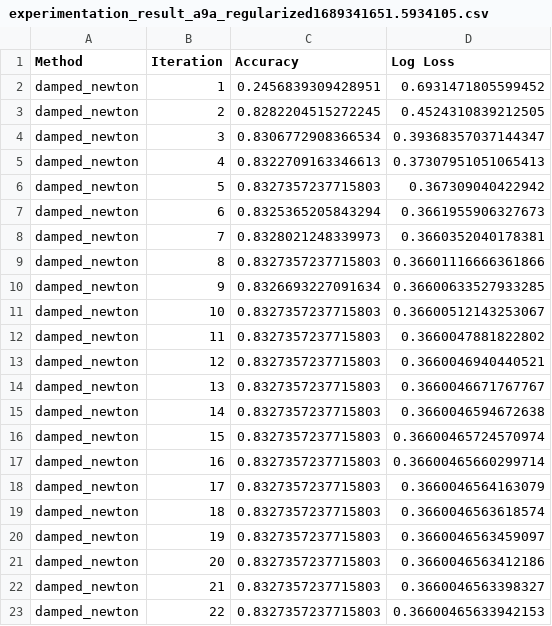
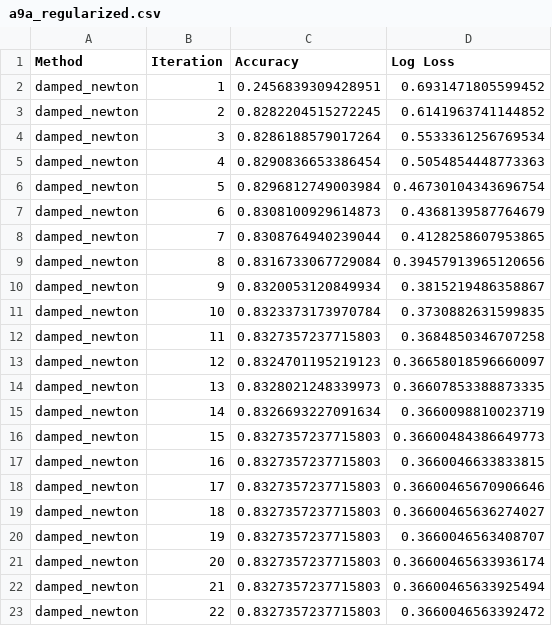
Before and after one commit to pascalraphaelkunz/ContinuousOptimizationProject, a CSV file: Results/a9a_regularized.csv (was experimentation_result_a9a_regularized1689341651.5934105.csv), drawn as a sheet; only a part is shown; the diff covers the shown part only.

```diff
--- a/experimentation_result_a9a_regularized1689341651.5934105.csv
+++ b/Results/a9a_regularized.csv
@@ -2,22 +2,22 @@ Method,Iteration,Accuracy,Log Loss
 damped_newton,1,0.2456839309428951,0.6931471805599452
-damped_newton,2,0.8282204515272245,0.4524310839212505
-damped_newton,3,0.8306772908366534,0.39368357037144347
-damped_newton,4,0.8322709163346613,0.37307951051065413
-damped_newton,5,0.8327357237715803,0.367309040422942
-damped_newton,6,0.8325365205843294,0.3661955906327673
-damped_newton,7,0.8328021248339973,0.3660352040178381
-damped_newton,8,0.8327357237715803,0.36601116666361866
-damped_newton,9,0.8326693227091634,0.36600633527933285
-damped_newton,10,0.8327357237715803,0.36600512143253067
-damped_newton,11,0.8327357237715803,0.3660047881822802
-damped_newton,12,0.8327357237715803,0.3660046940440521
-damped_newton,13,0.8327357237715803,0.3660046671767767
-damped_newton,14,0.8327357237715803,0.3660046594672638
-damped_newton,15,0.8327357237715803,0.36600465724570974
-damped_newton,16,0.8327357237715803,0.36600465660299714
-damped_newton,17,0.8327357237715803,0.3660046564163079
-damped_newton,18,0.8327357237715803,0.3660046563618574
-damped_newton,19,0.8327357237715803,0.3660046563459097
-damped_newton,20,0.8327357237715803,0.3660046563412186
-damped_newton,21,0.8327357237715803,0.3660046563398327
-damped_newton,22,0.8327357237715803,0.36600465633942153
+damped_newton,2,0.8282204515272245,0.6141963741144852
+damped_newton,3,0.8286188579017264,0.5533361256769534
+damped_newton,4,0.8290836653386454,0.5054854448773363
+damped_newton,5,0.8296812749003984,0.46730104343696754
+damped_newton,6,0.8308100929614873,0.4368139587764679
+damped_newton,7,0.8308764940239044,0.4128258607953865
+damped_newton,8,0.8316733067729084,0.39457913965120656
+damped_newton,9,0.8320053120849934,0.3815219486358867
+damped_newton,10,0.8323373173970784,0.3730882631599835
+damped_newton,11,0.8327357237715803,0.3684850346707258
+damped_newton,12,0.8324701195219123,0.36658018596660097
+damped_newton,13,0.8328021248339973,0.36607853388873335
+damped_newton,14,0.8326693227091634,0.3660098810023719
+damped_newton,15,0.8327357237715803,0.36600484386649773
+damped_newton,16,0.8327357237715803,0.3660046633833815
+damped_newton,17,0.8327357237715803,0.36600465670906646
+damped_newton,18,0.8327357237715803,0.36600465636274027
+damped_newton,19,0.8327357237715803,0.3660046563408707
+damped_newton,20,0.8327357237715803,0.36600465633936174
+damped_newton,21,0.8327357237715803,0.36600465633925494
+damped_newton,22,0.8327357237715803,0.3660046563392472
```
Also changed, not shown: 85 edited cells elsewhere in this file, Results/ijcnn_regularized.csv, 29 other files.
---
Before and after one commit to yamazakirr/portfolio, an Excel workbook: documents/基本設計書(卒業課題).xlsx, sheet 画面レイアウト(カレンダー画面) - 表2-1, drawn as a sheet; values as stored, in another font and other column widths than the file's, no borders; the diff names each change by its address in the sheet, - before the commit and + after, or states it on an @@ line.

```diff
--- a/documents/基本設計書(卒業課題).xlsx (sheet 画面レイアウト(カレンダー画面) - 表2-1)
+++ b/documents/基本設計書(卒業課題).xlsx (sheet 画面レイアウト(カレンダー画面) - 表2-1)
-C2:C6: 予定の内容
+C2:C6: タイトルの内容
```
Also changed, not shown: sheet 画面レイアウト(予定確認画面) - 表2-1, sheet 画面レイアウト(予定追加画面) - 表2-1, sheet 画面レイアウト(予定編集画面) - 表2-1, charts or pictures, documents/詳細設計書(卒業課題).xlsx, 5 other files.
--
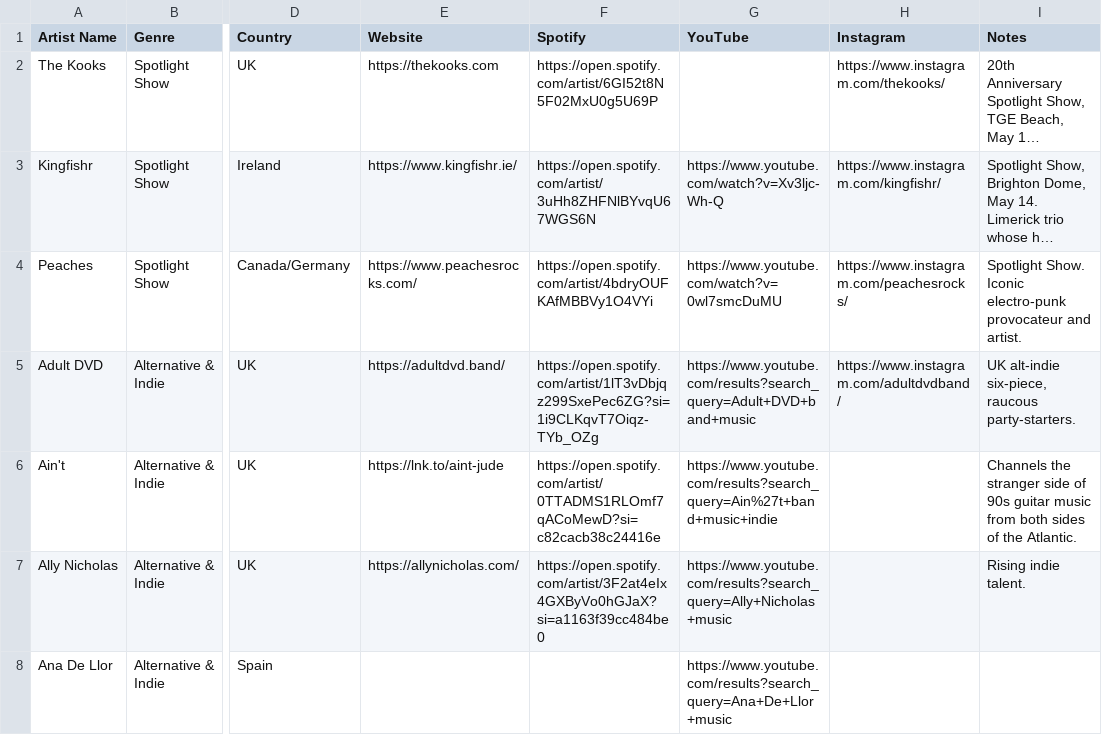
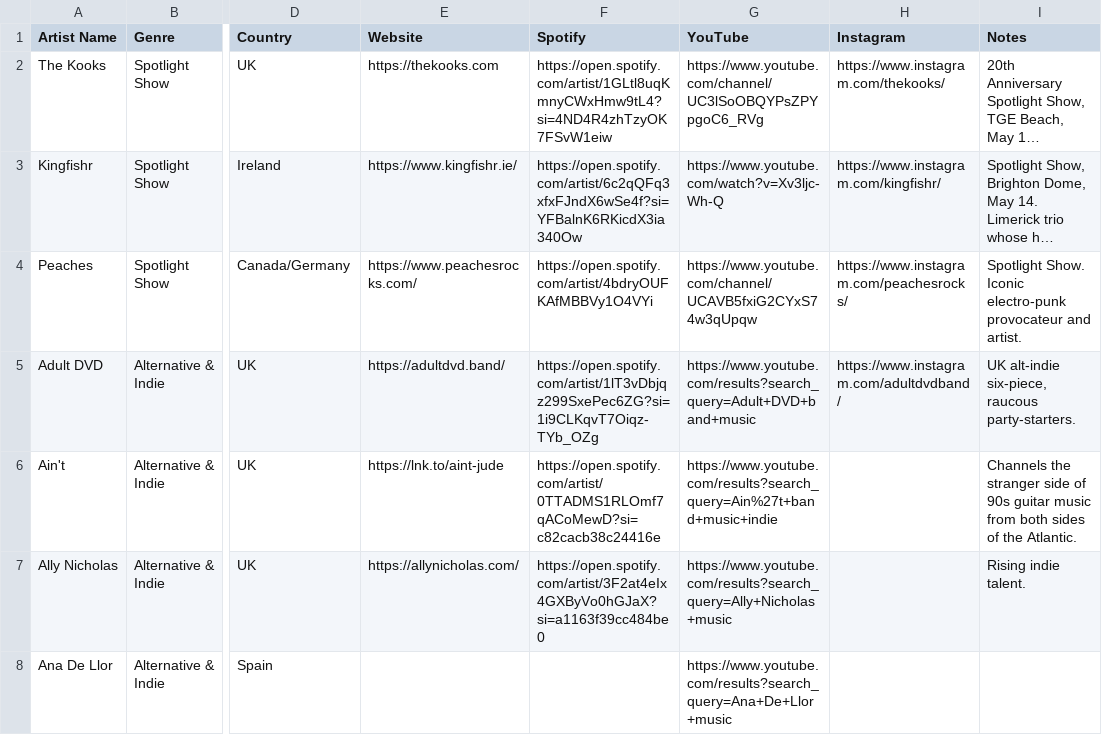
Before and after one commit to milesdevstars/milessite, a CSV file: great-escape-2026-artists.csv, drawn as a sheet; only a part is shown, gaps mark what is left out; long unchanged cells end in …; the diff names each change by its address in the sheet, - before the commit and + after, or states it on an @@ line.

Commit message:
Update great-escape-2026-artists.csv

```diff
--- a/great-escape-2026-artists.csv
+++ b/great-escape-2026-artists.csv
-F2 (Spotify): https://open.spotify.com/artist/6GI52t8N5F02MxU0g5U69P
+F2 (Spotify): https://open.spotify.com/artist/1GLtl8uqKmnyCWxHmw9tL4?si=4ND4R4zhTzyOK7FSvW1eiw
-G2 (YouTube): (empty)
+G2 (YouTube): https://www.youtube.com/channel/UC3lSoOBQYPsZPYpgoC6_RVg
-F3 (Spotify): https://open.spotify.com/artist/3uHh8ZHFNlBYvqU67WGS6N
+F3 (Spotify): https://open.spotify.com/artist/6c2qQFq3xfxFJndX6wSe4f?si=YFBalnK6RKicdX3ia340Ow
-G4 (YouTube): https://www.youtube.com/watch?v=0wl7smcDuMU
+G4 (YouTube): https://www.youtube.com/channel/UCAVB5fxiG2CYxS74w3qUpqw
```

*WORK ORDER*. The answer must be a single number: the count of lines above that contain the word "files".

*WRITTEN RESPONSE*. 2